Successful teams: steering on competences or talents?
March 2, 2016 | 4 min read
Recently, a manager at a large Dutch company kindly invited the HR department to a meeting. He could not agree with yet another "competence management" decree telling him to write down the things that employees were not yet good enough at. The reply was immediate: he had not yet met the requirements and it was absolutely essential to immediately draw up the required report. And that with a cc to his boss, to the HR manager, and to the CEO. A knee-jerk reaction, and apparently no discussion possible. What is going on here?
In many organizations, competence management has made rapid development. Firstly, if it is done properly, it is determined what is needed to make the organization function. Subsequently, which competences can make a contribution herein. After that we list them and compare the employees with the competence standard to see what still needs to be developed for the competences required.
There are two deep pitfalls that many organizations tend to fall into with their competence management: that of "components-thinking" and that of instrumentalism. The net effect is the demotivation of employees! For really effective groups, the so-called high performance teams, steering on talents instead of on competences is however a condition.
People are no Lexus
Components-thinking assumes that people are also made up of components. So competences are components which together determine how a person functions. Just about the same as the Lexus story: take the best of all existing car components, improve them, and reassemble the improved components to create a single car. Voila, a super car.
But people are no Lexus. Human functioning is endlessly more complex; it requires a person to perform as one unit, while at the same time interacting with team members who are all influencing one another.

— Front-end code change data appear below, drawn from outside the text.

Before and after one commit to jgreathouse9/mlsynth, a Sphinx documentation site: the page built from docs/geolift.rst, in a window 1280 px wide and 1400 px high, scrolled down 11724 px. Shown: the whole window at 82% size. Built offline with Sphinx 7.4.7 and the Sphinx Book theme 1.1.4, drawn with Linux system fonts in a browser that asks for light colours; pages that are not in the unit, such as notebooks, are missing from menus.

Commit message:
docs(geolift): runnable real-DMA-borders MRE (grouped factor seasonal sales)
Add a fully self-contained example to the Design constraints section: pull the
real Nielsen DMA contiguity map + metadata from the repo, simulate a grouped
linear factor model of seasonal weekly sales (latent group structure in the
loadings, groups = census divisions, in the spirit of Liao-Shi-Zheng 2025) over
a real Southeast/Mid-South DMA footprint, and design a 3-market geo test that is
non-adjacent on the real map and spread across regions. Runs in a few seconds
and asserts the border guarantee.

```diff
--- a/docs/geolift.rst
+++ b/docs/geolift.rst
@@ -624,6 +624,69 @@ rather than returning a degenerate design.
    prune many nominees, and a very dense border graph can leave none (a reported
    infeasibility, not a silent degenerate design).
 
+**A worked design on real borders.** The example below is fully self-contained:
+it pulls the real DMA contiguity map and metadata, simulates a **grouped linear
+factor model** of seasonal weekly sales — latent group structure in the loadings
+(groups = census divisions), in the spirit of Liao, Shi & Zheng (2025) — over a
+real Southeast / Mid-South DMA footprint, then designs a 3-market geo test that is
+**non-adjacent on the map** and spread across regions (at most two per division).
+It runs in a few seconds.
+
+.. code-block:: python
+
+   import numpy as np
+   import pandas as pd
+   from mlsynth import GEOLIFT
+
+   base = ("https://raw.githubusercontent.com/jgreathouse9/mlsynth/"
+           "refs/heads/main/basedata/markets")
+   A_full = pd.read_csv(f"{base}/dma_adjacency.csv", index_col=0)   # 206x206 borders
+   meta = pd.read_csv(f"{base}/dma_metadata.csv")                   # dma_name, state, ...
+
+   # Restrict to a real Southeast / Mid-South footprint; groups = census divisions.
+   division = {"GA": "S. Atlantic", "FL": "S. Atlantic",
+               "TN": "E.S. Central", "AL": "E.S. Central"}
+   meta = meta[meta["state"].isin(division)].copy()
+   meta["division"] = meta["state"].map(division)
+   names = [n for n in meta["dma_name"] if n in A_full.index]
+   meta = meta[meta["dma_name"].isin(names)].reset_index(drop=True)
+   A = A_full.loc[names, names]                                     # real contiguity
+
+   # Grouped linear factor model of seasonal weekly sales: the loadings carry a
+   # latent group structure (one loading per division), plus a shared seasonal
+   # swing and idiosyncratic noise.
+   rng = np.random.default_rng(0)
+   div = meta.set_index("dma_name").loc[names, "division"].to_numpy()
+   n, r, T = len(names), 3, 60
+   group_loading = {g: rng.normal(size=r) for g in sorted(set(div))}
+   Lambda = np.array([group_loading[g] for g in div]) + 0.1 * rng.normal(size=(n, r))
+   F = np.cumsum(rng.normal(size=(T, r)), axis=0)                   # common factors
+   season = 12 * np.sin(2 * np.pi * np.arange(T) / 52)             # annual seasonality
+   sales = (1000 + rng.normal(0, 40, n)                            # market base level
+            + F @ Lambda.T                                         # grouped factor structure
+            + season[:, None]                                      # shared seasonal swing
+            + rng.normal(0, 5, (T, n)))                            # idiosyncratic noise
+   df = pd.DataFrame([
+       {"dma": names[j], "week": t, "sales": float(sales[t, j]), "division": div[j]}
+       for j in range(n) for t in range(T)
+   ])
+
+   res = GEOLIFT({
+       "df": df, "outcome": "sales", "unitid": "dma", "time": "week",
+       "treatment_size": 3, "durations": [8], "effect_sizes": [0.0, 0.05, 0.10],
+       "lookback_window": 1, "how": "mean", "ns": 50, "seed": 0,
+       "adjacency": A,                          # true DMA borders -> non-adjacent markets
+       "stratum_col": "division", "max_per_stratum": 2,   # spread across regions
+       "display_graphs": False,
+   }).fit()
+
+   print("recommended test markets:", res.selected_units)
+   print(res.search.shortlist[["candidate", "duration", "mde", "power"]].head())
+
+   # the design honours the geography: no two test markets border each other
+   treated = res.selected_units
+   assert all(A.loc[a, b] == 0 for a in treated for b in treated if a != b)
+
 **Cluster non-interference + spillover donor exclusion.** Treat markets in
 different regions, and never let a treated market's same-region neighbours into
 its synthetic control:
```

There are sheets of paper available containing an imitation of a painting in an extremely large number of small squares. If you color in each square as specified, then the painting will appear. It looks terrible! Okay - for a child, with plenty of goodwill and few demands - it does begin to look a little bit like a painting. However, the real power of the original painting remains hidden. And so it is with people too.
Everything can always be better
And yet every quarter, countless managers are handed forms depicting their employees (and themselves) just as on one of those sheets of squares. As an HR instrument. Whether they would be so kind as to find out which squares are not yet good enough, then they can be developed. The line manager and the employee fill in a form together, instead of having a good discussion with each other. This is really "deficiency-thinking": I see who has which deficiencies, and then I ask that these appear in a Personal Development Plan.
That is another of those instruments: whether the employee would be so kind as to write down what is not going well, what he or she is lacking. Of course, that is not written literally on the form, not with those words, but that is the core question. We have known for years that this demotivates: each year there is something else which is flawed. And if there isn't anything, then just think something up, because the form has got to be colored in. Everything can always be even better.
If you steer year in, year out on what is flawed, then after a while people... are flawed. There is not a single book about human development or behavior that doesn't draw attention to this. And yet not all HR departments seem to want to hear this, witness the earlier example of the email to the HR department.
Steering on talents
A pleasant alternative is steering on talents. And then not by simply replacing the word "competence" by the word "talent", which I saw recently, but by really looking at what people can do well, where they seem to derive their energy from. Anyone with a little bit of managerial sense already knows that about his or her people, and doesn't need to wait for the annual round of performance appraisal intruterviews to do something with it.
Moreover, you will also naturally encounter areas in which an employee has absolutely no talent and from which he also derives no pleasure. In that case, it is not a competence that needs improving, but an aspect of the work for which that particular person is unsuitable. So depending on the task and the possible distribution within a team, this could lead to departure. Rather that, than tinker with something which isn't there anyway. Practice shows that sensible line managers are very well able to distribute tasks and requirements in a team, so that the job gets done. And when it gets done based on talents, then it is done with pleasure too.
Managers too lazy
However, the biggest riddle is the following. If you talk with HR professionals and managers who together keep up a deficiency instrument like this, then they all shake their heads and sigh that they would so much like to be rid of it. They are enthusiastic about every story about talent management. But oh - the others...
How is that possible? The HR professionals say that the managers are too lazy to really steer the development of their subordinates, and so they demand instruments (which they in turn develop). The managers say that they can't get past the HR professionals and have to listen to a kind of staff-dictators (and they do that too, because HR seems to play a secretive role in appraisals). But instead of a constructive discussion, knee-jerk emails start cropping up packed with cc's about what the other is doing wrong.
In organizations where this is going on, perhaps line and (HR) staff should convene a mutual appraisal meeting. And if possible, let's start with the question that you hope will always be at the start of a performance appraisal interview: "Good to see you - how do you do?"